[Supplied data Boundary: Start]

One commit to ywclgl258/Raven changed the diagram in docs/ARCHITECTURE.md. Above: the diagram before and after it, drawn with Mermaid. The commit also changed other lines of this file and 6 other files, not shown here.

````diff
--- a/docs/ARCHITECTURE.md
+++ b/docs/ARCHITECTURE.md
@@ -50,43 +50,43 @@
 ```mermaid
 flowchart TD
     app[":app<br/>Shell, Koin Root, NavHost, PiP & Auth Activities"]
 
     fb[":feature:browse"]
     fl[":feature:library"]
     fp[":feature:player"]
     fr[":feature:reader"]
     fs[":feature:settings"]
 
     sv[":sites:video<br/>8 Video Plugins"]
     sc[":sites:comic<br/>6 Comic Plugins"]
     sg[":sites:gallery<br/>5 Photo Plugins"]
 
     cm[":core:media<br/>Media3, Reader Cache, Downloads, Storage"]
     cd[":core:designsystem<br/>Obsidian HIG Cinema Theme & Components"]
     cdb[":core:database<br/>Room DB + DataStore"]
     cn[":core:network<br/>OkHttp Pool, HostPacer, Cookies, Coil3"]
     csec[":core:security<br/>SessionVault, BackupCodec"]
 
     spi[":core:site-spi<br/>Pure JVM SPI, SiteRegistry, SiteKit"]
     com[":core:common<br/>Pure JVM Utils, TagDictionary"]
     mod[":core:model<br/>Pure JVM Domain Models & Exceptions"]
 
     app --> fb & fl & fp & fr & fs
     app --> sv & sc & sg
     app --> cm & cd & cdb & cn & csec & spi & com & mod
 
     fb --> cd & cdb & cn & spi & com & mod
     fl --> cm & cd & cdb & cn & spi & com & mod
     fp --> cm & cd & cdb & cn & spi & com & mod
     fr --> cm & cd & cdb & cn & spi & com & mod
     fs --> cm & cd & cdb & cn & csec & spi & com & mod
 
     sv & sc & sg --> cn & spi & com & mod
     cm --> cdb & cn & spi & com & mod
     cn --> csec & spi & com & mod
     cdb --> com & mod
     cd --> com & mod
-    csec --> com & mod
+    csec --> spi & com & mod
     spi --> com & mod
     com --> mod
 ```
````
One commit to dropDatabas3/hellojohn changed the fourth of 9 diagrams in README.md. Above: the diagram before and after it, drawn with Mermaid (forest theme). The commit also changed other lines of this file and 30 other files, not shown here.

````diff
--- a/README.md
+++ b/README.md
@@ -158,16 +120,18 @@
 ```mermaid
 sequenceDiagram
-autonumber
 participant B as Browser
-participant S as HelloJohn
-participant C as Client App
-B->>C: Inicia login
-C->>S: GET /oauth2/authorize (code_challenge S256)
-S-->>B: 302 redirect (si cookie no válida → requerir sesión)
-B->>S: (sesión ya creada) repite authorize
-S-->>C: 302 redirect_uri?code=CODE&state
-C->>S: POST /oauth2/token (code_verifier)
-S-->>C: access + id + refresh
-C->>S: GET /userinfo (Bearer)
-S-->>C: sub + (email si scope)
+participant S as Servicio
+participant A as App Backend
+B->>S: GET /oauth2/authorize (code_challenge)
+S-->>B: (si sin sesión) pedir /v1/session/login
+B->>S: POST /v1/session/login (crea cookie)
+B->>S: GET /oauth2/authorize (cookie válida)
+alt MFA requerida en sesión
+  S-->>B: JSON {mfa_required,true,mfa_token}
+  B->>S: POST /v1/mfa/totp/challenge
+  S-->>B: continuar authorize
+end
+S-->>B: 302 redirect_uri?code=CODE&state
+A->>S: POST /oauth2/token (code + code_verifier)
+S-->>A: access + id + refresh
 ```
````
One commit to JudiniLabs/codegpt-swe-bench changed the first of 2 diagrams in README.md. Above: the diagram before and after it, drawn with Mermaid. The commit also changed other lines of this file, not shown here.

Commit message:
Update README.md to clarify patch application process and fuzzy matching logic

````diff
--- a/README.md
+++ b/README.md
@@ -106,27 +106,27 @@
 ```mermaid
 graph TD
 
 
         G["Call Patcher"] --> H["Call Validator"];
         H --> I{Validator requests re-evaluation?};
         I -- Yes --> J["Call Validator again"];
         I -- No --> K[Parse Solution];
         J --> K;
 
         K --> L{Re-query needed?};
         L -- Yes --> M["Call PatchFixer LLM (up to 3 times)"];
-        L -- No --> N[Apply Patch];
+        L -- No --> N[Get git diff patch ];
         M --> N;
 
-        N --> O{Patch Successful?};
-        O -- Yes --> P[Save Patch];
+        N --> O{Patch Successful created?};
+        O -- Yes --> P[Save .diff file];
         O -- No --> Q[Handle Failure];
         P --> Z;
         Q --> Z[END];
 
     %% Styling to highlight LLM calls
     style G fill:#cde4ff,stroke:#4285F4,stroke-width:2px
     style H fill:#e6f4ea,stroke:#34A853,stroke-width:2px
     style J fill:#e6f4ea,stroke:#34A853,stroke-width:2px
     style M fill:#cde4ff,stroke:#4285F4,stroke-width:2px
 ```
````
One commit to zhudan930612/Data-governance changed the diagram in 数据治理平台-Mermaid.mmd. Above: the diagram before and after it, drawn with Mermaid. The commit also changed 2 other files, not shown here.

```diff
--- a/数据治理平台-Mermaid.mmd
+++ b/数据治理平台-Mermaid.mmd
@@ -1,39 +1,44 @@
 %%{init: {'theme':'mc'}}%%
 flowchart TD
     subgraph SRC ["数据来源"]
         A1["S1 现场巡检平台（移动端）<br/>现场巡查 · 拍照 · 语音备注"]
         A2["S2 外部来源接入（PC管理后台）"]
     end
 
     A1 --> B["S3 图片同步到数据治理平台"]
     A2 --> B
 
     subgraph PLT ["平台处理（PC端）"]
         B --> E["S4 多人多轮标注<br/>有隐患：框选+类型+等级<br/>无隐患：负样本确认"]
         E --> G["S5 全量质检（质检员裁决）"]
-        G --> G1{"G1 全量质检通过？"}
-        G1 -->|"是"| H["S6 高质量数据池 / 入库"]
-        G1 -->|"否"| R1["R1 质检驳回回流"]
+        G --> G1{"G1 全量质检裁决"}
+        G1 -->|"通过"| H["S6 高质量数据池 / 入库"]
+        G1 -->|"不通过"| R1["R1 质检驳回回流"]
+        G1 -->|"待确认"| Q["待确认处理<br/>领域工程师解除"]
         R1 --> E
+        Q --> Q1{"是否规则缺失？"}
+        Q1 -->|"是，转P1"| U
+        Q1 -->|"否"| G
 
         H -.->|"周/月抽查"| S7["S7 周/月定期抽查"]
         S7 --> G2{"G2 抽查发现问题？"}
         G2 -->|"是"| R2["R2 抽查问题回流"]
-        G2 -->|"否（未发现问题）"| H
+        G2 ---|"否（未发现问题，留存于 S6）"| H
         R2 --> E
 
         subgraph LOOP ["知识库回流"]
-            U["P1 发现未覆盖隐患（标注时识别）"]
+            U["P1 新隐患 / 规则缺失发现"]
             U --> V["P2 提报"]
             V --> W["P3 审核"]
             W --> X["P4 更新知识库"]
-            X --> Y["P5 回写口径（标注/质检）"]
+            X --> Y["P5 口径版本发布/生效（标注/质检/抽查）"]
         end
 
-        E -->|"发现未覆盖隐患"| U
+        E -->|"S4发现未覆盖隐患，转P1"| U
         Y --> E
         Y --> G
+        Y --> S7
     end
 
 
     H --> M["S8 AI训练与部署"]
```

[Supplied data Boundary: End]

• _Directions for this task_:
Show every line of the records above that contains the word "authorize".

• _Result of the exercise_:
-C->>S: GET /oauth2/authorize (code_challenge S256)
-B->>S: (sesión ya creada) repite authorize
+B->>S: GET /oauth2/authorize (code_challenge)
+B->>S: GET /oauth2/authorize (cookie válida)
+  S-->>B: continuar authorize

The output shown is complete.